*Exercise:* Given the records below, pull every line with the word "Props" into the answer.

======== Material to process

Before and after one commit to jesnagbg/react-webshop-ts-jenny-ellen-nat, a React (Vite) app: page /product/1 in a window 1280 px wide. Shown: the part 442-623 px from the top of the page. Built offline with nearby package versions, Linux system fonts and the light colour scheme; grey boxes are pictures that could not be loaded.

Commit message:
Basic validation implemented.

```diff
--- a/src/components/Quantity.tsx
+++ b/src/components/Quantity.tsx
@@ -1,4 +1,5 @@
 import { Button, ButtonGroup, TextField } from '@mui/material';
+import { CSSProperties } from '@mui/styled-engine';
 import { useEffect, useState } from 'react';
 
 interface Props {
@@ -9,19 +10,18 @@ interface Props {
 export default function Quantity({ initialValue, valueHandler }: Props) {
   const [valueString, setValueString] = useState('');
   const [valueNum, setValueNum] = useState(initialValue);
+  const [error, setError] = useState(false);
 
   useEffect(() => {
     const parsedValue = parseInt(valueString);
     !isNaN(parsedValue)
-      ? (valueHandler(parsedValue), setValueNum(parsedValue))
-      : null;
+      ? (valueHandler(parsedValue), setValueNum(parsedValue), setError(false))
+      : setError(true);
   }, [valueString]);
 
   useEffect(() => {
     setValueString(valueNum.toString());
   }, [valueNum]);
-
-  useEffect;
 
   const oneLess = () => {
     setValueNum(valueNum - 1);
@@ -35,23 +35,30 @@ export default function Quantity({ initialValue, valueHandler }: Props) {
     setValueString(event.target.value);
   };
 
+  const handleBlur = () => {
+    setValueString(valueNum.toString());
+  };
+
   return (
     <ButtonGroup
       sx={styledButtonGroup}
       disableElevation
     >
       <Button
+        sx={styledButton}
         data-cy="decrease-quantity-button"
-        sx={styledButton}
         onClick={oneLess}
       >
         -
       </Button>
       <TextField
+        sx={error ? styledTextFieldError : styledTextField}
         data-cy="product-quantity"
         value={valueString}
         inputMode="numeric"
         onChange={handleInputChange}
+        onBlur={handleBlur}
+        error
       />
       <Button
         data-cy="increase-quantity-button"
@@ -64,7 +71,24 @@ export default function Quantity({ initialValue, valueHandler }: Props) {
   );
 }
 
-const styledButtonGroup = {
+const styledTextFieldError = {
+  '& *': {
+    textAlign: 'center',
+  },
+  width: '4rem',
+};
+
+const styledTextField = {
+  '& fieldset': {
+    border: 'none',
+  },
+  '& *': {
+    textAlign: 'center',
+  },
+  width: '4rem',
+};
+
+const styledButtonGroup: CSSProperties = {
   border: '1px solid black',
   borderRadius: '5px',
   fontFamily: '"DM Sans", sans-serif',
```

================

*Written solution:*
 interface Props {
@@ -9,19 +10,18 @@ interface Props {
 export default function Quantity({ initialValue, valueHandler }: Props) {
@@ -35,23 +35,30 @@ export default function Quantity({ initialValue, valueHandler }: Props) {
@@ -64,7 +71,24 @@ export default function Quantity({ initialValue, valueHandler }: Props) {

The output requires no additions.